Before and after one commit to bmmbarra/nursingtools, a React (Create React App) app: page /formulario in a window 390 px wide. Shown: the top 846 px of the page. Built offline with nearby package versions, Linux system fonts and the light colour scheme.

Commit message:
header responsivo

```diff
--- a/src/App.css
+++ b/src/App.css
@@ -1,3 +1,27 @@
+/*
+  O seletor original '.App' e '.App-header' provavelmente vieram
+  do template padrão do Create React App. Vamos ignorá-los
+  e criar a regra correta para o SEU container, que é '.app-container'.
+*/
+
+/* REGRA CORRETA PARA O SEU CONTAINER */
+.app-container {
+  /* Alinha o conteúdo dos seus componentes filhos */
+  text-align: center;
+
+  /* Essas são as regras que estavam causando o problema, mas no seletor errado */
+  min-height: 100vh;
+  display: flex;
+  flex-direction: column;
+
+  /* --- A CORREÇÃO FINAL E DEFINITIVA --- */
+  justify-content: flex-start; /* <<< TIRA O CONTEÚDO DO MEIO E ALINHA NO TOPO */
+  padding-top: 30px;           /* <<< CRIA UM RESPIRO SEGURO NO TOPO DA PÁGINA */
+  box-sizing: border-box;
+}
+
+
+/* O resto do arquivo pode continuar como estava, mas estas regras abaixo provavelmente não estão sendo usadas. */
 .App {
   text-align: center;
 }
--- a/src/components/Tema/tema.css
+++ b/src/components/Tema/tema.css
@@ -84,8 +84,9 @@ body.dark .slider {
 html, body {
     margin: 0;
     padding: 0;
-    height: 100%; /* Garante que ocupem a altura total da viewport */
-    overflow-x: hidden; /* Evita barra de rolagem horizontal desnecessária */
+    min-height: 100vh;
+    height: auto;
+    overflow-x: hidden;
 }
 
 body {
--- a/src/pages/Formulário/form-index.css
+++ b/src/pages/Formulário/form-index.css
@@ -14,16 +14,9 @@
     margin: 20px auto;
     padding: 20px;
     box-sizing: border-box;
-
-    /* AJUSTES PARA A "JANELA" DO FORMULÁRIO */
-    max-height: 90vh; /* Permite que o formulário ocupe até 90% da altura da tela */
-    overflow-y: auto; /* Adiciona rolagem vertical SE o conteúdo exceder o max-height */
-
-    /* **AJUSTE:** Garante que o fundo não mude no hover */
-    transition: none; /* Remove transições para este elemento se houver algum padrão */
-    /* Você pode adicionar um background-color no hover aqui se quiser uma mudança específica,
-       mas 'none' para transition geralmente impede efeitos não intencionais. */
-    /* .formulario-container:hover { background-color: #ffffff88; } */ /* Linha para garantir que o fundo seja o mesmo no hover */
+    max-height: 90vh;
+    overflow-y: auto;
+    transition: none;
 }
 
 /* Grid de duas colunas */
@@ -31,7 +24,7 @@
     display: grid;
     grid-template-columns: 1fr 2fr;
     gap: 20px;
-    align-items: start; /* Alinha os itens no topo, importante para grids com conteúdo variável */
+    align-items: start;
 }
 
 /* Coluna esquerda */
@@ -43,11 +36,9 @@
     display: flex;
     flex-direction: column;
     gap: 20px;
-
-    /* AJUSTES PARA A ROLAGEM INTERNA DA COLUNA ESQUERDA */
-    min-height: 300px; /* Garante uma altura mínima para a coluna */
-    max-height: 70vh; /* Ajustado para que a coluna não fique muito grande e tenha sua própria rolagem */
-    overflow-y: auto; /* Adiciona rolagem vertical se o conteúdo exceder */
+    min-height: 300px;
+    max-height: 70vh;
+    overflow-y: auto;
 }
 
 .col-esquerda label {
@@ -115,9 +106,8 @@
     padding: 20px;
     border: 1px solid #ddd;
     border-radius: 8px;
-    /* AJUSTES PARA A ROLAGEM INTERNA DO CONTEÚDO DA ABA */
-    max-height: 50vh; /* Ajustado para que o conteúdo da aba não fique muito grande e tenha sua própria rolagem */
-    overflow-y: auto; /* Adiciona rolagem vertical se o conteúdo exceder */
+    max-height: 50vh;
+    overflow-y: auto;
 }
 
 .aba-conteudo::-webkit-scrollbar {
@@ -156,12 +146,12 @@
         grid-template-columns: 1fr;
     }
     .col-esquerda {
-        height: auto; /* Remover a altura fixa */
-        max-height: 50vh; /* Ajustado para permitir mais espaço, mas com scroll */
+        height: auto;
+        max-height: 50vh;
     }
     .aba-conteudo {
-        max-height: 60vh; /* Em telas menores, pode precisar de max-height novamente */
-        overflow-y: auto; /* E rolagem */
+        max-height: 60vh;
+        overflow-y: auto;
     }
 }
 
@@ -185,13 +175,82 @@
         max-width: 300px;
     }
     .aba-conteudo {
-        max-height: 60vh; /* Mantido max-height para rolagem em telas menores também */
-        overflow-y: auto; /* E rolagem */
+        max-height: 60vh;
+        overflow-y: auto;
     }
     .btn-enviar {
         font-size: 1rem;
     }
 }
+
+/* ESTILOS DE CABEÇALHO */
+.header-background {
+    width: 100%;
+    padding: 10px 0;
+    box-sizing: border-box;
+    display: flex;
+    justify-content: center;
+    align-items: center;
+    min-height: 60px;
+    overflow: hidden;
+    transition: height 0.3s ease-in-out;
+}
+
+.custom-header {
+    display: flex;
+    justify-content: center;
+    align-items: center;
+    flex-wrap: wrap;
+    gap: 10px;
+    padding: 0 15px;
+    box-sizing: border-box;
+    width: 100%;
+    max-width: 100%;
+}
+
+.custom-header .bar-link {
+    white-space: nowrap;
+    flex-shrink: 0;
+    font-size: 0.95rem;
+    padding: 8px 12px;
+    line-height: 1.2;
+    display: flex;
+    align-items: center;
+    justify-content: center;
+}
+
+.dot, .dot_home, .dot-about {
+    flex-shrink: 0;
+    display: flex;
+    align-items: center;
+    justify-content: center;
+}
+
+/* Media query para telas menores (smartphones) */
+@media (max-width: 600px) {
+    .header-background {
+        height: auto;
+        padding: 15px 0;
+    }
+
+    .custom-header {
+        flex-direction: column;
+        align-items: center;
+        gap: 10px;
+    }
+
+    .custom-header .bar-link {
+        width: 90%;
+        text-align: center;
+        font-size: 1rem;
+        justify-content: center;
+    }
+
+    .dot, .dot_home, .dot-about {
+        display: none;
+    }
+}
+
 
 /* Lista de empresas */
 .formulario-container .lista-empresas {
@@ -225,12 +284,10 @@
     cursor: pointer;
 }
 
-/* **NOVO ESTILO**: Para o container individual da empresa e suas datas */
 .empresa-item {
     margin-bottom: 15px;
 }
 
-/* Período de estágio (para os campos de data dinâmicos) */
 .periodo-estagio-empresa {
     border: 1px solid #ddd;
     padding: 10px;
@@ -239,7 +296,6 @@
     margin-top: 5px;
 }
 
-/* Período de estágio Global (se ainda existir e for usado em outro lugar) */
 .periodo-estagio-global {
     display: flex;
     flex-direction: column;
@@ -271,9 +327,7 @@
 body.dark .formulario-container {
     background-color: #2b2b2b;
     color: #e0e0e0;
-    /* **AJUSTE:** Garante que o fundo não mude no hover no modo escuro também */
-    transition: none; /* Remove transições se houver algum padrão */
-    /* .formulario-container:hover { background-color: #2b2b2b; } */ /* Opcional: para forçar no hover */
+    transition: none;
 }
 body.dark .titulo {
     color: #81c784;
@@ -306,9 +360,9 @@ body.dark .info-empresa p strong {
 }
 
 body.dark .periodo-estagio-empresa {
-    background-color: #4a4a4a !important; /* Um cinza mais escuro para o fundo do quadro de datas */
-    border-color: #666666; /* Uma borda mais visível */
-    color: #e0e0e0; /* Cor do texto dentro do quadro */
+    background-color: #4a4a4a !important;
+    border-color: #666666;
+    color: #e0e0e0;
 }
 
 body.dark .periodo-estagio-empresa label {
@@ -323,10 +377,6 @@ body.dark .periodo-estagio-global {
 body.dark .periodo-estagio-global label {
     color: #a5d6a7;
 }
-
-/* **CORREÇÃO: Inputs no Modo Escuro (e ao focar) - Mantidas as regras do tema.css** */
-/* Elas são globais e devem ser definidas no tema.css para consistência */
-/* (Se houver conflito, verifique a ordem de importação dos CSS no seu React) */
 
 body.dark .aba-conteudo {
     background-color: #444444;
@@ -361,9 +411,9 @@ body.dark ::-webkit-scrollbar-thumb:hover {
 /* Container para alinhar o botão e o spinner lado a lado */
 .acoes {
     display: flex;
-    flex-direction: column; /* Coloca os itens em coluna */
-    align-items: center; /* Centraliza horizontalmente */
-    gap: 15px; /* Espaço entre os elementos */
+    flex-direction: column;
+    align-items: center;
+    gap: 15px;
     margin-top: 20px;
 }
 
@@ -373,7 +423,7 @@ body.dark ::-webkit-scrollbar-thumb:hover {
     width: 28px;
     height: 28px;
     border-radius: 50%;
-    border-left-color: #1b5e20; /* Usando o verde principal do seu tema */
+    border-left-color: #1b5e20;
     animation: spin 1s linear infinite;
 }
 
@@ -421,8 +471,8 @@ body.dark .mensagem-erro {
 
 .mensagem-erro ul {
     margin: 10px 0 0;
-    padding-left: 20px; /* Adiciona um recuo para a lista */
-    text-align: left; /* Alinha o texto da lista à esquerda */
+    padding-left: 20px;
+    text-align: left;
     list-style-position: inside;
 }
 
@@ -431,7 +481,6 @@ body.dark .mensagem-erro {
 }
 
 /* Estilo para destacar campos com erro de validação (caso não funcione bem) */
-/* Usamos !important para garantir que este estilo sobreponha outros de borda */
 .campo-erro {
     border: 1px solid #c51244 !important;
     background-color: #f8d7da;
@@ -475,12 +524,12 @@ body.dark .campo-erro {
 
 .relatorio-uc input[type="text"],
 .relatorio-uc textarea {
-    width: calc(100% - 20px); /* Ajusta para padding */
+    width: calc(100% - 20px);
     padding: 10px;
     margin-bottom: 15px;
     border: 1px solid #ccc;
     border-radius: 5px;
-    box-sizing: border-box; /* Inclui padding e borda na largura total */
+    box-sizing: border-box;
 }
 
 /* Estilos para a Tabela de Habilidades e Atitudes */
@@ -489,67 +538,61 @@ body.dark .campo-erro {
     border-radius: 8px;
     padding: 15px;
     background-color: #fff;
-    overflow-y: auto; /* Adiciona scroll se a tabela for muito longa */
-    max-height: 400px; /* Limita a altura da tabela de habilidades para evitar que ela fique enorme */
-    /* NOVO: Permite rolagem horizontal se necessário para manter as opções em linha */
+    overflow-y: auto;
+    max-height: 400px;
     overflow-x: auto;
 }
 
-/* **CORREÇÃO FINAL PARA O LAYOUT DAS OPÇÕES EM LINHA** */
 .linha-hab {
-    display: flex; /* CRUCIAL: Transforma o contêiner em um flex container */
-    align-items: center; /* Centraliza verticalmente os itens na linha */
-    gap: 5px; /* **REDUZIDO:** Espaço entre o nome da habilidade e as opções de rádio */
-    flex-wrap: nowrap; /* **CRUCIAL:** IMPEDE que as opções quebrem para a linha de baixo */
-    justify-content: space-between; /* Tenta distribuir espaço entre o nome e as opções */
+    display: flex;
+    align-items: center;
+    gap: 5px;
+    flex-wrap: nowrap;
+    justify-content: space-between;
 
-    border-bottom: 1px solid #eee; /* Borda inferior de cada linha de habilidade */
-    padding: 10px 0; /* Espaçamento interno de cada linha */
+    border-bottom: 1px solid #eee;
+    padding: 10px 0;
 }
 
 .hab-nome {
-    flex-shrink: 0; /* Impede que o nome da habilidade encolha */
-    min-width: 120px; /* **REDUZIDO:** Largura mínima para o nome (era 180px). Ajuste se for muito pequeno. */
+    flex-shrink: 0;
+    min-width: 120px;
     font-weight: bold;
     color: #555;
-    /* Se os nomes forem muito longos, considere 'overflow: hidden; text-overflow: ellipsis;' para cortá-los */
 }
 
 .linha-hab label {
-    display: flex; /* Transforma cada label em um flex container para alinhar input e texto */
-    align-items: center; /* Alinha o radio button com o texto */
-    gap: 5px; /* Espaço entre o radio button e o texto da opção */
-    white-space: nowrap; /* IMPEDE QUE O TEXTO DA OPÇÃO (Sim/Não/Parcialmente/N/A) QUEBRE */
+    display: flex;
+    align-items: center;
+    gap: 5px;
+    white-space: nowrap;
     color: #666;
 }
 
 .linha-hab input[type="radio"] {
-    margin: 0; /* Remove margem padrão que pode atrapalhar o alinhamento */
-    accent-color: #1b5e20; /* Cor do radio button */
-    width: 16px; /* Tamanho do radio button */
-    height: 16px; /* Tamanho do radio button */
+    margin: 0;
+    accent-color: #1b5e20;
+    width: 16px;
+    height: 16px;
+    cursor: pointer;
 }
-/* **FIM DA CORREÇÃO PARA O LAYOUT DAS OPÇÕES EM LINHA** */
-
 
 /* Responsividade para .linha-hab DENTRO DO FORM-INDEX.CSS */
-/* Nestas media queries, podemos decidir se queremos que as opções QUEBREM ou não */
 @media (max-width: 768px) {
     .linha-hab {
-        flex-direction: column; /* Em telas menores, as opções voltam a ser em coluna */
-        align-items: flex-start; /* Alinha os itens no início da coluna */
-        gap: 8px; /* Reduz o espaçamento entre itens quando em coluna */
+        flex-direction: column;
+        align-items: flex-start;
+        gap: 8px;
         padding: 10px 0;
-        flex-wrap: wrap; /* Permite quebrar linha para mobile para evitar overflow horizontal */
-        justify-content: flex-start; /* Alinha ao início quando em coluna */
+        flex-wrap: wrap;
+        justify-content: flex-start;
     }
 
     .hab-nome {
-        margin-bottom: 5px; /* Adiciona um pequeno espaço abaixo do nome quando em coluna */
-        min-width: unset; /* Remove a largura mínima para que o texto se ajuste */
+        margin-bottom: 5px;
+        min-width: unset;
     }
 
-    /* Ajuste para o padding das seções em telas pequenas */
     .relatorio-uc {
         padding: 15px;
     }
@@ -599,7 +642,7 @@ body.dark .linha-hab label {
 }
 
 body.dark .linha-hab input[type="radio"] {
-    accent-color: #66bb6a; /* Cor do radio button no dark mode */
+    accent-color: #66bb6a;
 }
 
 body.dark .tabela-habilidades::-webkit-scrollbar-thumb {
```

____

- What to work on
Show every line in the listing above that carries the word "webkit".

- Response for this exercise
 .aba-conteudo::-webkit-scrollbar {
@@ -361,9 +411,9 @@ body.dark ::-webkit-scrollbar-thumb:hover {
@@ -373,7 +423,7 @@ body.dark ::-webkit-scrollbar-thumb:hover {
 body.dark .tabela-habilidades::-webkit-scrollbar-thumb {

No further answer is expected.